The Internal Revenue Service (IRS) recently issued a private letter ruling, PLR 201833012 (PLR) that has generated interest among employers about student loan benefit programs. An IRS official at a recent conference, however, cautioned practitioners to read the PLR because the scope of the PLR is more narrow than what some headlines may have led people to believe. In particular, the PLR did not allow employers to authorize distributions from 401(k) plans to allow employees to repay their student loans. Instead, the PLR allowed an employer to make nonelective contributions to the company’s 401(k) plan on behalf of employees who were paying off student loan debt. To receive that benefit, the employees were required to opt out of receiving the normal matching contribution. In other words, the plan that was the subject of the PLR was quite unique. While it is encouraging to see the IRS support innovative plan designs that provide a benefit that employees value, it is important to understand what the PLR addressed and what it did not address before employers create their own plans. Specifically, the PLR held only that this benefit did not violate the contingent benefit rule. The PLR did not address other practical questions that employers will need to resolve before implementing their own similar program. We describe these items below.

Non-discrimination issues

An employer has to show that the availability of the benefit and the amount of the benefit being provided does not disproportionately favor highly compensated employees. Presumably, the workers who would be making student loan repayments would be young and not highly compensated employees. Depending on the industry, however, an employer could have a mix of highly compensated and non-highly compensated employees participating in this program. Highly compensated employees have the ability to repay their student loans more quickly than non-highly compensated employees and therefore potentially could receive more of these non-elective contributions. The PLR did not explain how coverage and nondiscrimination testing would apply or whether exceptions could be made to the rules to prevent student loan repayment contributions from causing plan testing failures.


Another question the PLR did not address is whether an employer must verify that the employees actually repaid their student loans, and if so, how extensive are the substantiation requirements. Would asking the employees to provide copies of bank statements be sufficient? Alternatively, should employers require direct proof of payment from student loan providers or arrange for direct payment of student loan payments through an employer’s payroll system? Those last two approaches could be quite burdensome.


The PLR did not address whether a plan could make a student loan repayment contribution conditional upon an employee refinancing his or her existing student loans.


Employers may decide that because of the issues described above, they will want a third party administrator to assist with administration of the loan program. Issues that arise in student loan repayments include deferment, loan forgiveness, payment restructuring and refinancing, and defaults. Is the employer confident that the administrator can address these issues?

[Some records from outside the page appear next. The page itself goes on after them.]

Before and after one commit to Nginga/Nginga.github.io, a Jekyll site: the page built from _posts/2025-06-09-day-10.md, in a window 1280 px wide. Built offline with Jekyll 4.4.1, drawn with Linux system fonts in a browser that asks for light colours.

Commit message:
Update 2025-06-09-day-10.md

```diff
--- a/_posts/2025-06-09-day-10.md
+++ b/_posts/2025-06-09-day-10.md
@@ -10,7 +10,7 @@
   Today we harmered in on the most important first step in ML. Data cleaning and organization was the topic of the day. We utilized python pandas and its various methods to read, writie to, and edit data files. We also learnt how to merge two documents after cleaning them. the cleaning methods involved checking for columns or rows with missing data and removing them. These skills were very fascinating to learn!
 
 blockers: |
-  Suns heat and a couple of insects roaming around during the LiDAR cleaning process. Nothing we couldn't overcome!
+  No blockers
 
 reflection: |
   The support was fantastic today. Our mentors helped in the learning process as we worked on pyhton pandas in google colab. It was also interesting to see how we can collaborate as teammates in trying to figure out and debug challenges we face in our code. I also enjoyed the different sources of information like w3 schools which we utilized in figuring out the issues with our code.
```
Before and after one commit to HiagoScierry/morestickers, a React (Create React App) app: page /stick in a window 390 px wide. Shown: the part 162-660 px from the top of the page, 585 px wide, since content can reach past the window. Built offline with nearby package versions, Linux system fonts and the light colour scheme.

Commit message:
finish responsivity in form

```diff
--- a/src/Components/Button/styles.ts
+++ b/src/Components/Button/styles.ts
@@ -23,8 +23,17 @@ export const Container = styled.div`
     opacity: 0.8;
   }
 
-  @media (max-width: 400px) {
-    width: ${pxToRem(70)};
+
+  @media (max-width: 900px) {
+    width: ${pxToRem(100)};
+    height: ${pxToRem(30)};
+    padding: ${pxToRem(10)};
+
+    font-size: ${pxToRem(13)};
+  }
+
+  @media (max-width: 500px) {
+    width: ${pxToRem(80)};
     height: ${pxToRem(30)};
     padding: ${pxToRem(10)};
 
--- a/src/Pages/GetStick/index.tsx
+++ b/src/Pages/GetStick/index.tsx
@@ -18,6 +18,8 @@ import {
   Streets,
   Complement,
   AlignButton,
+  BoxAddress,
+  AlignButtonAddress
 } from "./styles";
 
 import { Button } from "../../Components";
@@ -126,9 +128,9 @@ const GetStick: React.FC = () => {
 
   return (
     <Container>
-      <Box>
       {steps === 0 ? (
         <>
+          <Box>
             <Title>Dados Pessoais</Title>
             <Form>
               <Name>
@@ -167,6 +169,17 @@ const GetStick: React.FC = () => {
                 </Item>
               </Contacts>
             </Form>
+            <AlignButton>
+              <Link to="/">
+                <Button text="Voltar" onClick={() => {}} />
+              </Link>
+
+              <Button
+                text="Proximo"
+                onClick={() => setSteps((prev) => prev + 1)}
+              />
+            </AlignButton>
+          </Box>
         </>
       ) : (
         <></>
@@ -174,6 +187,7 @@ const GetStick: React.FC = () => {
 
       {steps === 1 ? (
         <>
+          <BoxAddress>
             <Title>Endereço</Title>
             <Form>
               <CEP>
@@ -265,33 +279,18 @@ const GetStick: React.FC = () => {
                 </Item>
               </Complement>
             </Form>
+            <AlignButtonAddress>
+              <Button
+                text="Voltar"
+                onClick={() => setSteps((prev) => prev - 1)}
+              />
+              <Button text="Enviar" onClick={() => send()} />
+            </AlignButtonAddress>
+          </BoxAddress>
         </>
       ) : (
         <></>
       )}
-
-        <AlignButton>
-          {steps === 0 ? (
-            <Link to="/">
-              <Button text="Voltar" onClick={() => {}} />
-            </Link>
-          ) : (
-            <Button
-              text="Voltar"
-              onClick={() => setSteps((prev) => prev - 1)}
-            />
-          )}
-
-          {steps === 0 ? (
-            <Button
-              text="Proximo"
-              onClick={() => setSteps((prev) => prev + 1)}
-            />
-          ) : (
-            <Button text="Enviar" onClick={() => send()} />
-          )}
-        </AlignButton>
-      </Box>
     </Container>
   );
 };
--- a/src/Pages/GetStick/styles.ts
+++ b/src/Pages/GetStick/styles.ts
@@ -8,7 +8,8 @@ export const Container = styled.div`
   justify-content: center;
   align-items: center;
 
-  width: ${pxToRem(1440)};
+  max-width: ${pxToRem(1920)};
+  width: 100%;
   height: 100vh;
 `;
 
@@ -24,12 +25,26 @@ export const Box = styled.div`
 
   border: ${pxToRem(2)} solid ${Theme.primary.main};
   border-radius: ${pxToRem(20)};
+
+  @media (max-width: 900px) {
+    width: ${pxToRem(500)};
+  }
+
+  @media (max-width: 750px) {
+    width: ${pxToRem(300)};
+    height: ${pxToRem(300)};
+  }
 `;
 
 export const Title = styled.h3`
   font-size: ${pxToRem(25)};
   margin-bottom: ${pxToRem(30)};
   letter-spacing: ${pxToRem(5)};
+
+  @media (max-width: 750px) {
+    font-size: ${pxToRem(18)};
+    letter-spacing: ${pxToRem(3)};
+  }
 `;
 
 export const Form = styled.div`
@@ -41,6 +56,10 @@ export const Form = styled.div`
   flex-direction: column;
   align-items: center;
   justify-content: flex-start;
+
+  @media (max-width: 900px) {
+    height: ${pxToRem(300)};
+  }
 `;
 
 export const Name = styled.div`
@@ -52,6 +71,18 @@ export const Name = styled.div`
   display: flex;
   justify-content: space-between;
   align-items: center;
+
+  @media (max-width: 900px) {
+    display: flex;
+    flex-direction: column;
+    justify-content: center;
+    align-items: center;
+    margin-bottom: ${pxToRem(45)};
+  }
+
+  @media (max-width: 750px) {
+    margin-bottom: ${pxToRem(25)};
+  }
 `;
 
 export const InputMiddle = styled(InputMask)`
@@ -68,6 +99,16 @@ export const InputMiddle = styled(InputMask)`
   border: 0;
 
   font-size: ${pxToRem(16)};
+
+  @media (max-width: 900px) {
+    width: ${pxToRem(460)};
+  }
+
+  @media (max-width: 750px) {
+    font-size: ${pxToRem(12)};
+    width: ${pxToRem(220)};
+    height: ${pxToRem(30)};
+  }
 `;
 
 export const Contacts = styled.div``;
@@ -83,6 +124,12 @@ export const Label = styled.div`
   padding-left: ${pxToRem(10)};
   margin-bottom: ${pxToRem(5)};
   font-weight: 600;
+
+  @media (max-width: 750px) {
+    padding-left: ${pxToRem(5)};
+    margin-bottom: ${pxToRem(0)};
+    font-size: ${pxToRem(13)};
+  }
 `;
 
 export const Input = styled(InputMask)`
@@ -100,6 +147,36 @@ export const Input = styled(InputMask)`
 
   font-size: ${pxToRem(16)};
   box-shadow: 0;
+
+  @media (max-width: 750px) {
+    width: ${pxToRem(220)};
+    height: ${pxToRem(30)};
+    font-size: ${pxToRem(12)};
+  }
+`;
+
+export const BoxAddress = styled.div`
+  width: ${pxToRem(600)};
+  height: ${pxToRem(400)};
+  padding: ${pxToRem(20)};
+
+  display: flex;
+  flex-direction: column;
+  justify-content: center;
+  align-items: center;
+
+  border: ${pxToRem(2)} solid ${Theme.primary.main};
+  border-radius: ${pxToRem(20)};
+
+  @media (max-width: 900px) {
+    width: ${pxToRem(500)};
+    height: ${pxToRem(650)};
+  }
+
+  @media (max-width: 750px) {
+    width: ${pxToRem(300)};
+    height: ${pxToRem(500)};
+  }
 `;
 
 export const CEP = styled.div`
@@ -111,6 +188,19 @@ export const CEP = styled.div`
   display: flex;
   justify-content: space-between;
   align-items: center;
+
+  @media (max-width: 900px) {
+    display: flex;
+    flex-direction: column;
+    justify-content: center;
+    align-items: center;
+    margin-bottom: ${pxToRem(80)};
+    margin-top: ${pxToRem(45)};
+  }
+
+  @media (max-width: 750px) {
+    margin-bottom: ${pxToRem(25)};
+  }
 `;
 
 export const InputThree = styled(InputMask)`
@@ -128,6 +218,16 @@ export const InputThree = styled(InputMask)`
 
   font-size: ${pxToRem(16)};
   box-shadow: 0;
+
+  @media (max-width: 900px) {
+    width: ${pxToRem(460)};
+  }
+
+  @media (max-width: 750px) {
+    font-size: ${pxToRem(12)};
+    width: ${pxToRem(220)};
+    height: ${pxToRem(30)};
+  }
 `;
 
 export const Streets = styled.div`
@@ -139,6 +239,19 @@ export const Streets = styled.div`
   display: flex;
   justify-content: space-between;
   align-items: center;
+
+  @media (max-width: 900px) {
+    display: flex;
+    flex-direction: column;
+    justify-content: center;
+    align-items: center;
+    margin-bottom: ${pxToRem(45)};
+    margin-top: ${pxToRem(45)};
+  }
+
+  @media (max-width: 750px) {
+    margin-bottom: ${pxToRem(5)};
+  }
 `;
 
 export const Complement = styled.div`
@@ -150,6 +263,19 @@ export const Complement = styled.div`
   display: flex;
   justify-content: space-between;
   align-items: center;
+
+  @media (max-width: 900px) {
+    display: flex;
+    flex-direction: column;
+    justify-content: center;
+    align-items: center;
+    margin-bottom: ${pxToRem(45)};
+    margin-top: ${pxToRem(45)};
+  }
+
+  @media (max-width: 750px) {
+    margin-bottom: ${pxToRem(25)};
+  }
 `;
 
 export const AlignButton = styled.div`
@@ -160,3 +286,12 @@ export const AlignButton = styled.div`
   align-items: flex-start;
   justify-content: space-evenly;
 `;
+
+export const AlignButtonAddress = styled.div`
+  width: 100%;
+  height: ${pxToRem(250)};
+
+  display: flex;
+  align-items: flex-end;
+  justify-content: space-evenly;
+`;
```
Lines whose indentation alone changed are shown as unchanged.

Do the service provider agreements address these issues?

Safe harbor questions

Safe harbor 401(k) plans are not subject to the complex nondiscrimination testing of traditional 401(k) plans. The PLR did not address how a plan in which an employee opts out of receiving matching contributions would work in the context of a safe harbor plan. Unless the IRS were to create an exception, an employer that sponsors a safe harbor plan may need to structure its student loan benefit in a different way from the one that was subject to the PLR.


Replacement vs. additional benefit

Somewhat related to the point above is that the plan at issue under the PLR essentially replaced matching contributions for another type of employer contribution. Employers may want to consider whether to leave the matching contribution allocation terms in their 401(k) plans unchanged and instead offer an additional nonelective contribution that is based on student loan repayments.

Our impression is that while the PLR has sparked interest in a student loan benefit plan, until the IRS provides more guidance on these issues, employers remain hesitant to implement this type of plan. Industry groups have begun asking the IRS to provide this guidance. The ERISA Industry Committee has already asked the IRS to issue a more generally applicable revenue ruling to provide employers the confidence to implement similar programs. Once we have guidance, this type of feature could be a great way to attract younger employees, but for now, it may still be premature.